“In 2000, we believed as Democrats that every vote in Florida was not counted,” said Broward County Democratic Party Chairman Mitch Ceasar, who also serves on the national committee. “We don’t want Florida voters to feel again that their votes are discounted, this time, at the hands of the Democratic Party.”
Ceasar was among dozens of leaders from around the state who voted unanimously Sunday to support the Jan. 29 primary during a meeting at the Westin Diplomat Resort and Spa in Hollywood. The proposal is due Thursday, but it won’t become official for another month or so.
Then it will undergo review by the national party’s rules committee, which includes representatives from every state in the country - most of whom followed the primary calendar rules. National party leaders will face a tough choice: making an exception for Florida that could be unpopular elsewhere, or punishing the nation’s largest battleground state at the national convention.
“This is not a confrontational situation,” Ceasar said. “I’m very confident that over time that something will be worked out. Both entities have Florida Democrats’ interests and national Democrats’ interests at heart.”
Many party strategists predict that even a loss of half of the state’s delegates may not matter, since a nominee often emerges long before the convention rolls around.
The Florida Republican Party will also submit a Jan. 29 proposal, but the national GOP’s penalties are not as harsh. The state could similarly lose half of its delegates to the 2008 Republican National Convention, but candidates who campaign in Florida can still earn them.
If the election were held today, Clinton and Giuliani would be the clear winners in Florida. Clinton snared 36 percent of Democratic voters, while Giuliani got 31 percent of Republicans in the Zogby International poll.
The survey, conducted for The Herald and WFOR-CBS4 in association with the Palm Beach Post and WPEC Channel 12, included 326 likely Republican voters and 332 likely Democratic voters from June 4-6. The margin of error was plus or minus 5.5 percent.
Mitt Romney, the former Massachusetts governor who was virtually unknown in Florida before his first visit in January, is starting to make inroads. He tied Arizona Sen. John McCain - a well-known national figure since his 2000 presidential bid - with each garnering 12 percent.
“We have a Romney ascendancy, and that’s at the expense of John McCain within the last month,” Zogby said.
Just two points behind was Fred Thompson, the former Tennessee senator and actor, who has not officially entered the race. His showing, along with the 8 percent of Republicans who said they prefer another undeclared candidate, suggests that many GOP voters are still waiting to be charmed.
Just as Romney quickly made an impression, so did one of the Democratic newcomers to national politics.
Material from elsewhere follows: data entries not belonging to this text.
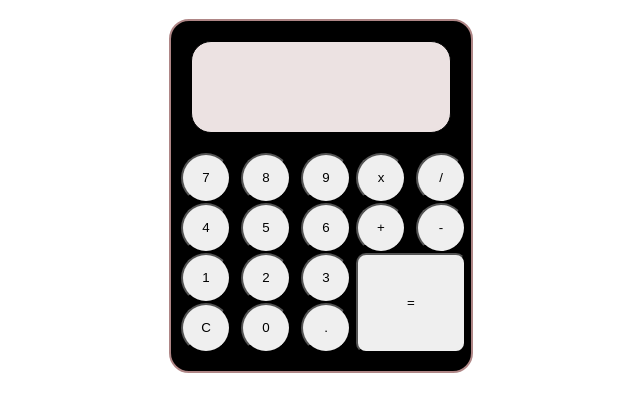
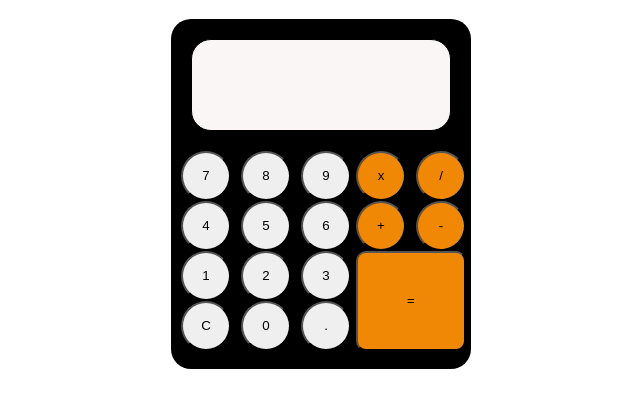
Before and after one commit to Halima-pixel/Calculator_Project, a plain HTML site: page index.html in a window 1280 px wide. Shown: the part 69-480 px from the top of the page, without its empty margins (319-959 px from the left). Drawn offline with Linux system fonts and the light colour scheme.

Commit message:
Changed the Operator Background-Color

```diff
--- a/calculator.css
+++ b/calculator.css
@@ -11,7 +11,6 @@
   .container {
     display: flex;
     flex-direction: column;
-    border: 2px solid rgb(175, 134, 134);
     height: 350px;
     width:300px;
     border-radius: 20px;
@@ -23,7 +22,7 @@
     height: 90px;
     margin: 20px;
     border-radius: 20px;
-    background-color: #ece2e2;
+    background-color: #faf6f6;
   }
 
   .buttons {
@@ -62,3 +61,7 @@
     height: 100px;
     border-radius: 10px;
   }
+
+  .opBtn {
+    background-color: #F18805;
+  }
```
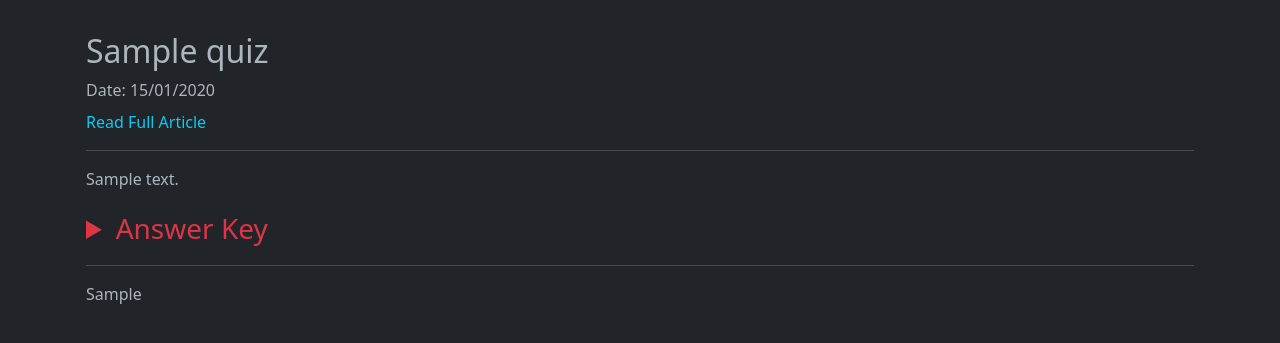
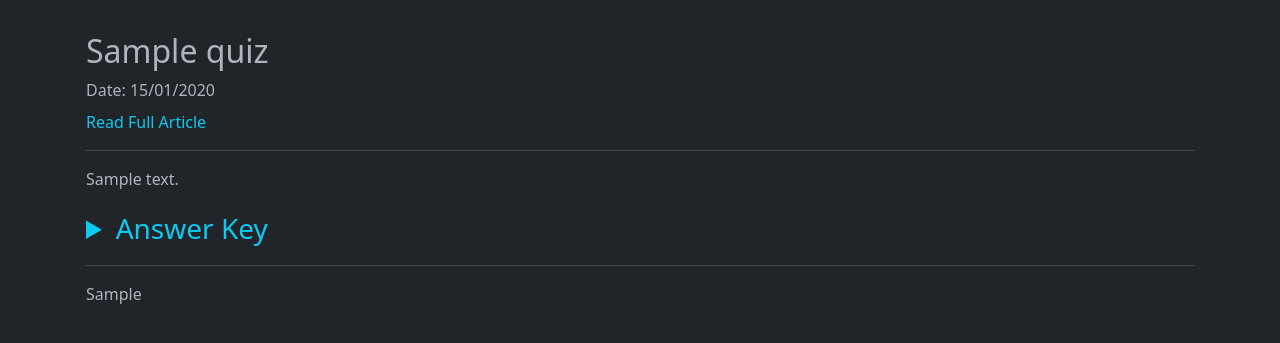
Before and after one commit to louiskwt/starchaser-portal, a Django app: a page that uses templates/quiz/quiz-page.html in a window 1280 px wide. Shown: the part 56-399 px from the top of the page. Run offline with Django 4.2, Linux system fonts and the light colour scheme; tables that the repository leaves empty hold one stand-in row (values such as "Sample post"); parts of the project's set-up code (start-up, migrations or seed data) failed here and were passed over.

Commit message:
updated answer section style

```diff
--- a/templates/quiz/quiz-page.html
+++ b/templates/quiz/quiz-page.html
@@ -20,7 +20,7 @@
 </div>
 <div class="mt2" >
     <details>
-        <summary class="text-danger fs-3">
+        <summary class="text-info fs-3">
             Answer Key
         </summary>
         {% if quiz.answer_key is not None %}
```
Illinois Sen. Barack Obama came in second place with 16 percent, statistically tying former vice presidential nominee John Edwards with 11 percent. New Mexico Gov. Bill Richardson, the only Hispanic seeking the nomination, got 6 percent.
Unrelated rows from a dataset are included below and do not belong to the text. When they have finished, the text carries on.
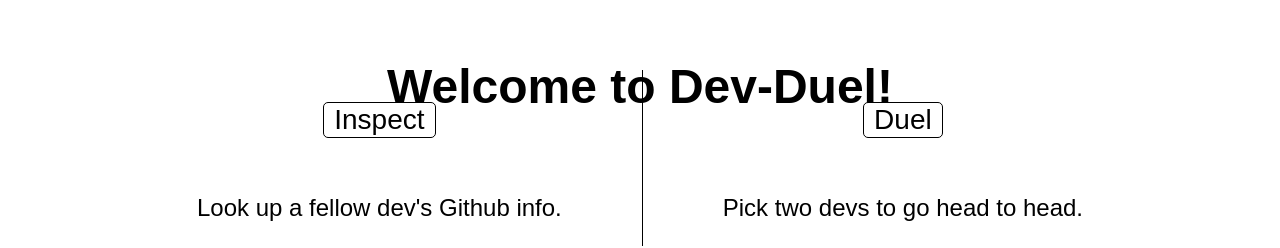
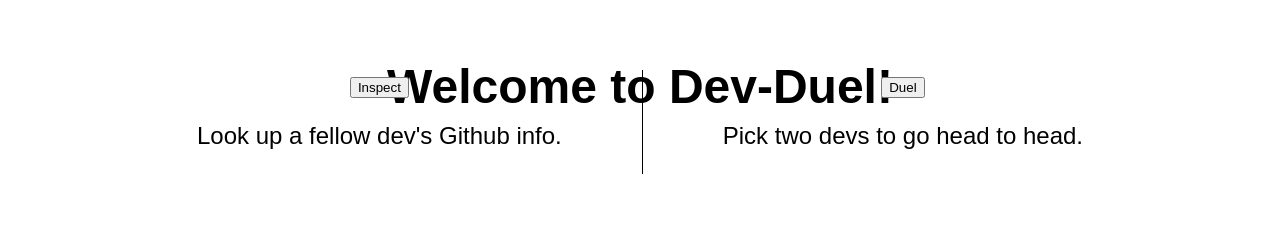
Before and after one commit to jasih/dev-duel, a React (Create React App) app in the folder client/: page / in a window 1280 px wide. Shown: the part 213-461 px from the top of the page. Built offline with nearby package versions, Linux system fonts and the light colour scheme; no server answers.

Commit message:
Fixed button link

```diff
--- a/client/src/screens/Home.jsx
+++ b/client/src/screens/Home.jsx
@@ -10,13 +10,13 @@
     <h1>Welcome to Dev-Duel!</h1>
     <div className={style.btn_con}>
     <div className={style.btn_con1}>
-        <Link to={"/inspect"} className={style.btn}>Inspect</Link>
+        <Link to="/inspect"><button>Inspect</button></Link>
         <p>Look up a fellow dev's Github info.</p>
     </div>
     <div className={style.mid_line}>
     </div>
     <div className={style.btn_con2}>
-        <Link to={"/duel"} className={style.btn}>Duel</Link>
+        <Link to="/duel"><button>Duel</button></Link>
         <p>Pick two devs to go head to head.</p>
     </div>
     </div>
```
Presidential contenders have been visiting Florida steadily over the past few months, staying for a day or two before heading back to the earliest primary states of Iowa and New Hampshire. But the announcements last week by Giuliani and McCain that they will forgo a traditional straw poll in Iowa this summer suggests they may increasingly direct their resources toward Florida. Giuliani hired eight new staffers in Florida earlier this month.
Edwards is campaigning Monday in South Florida, attending two private fundraisers and a $15-per-person event at the Rusty Pelican on Key Biscayne.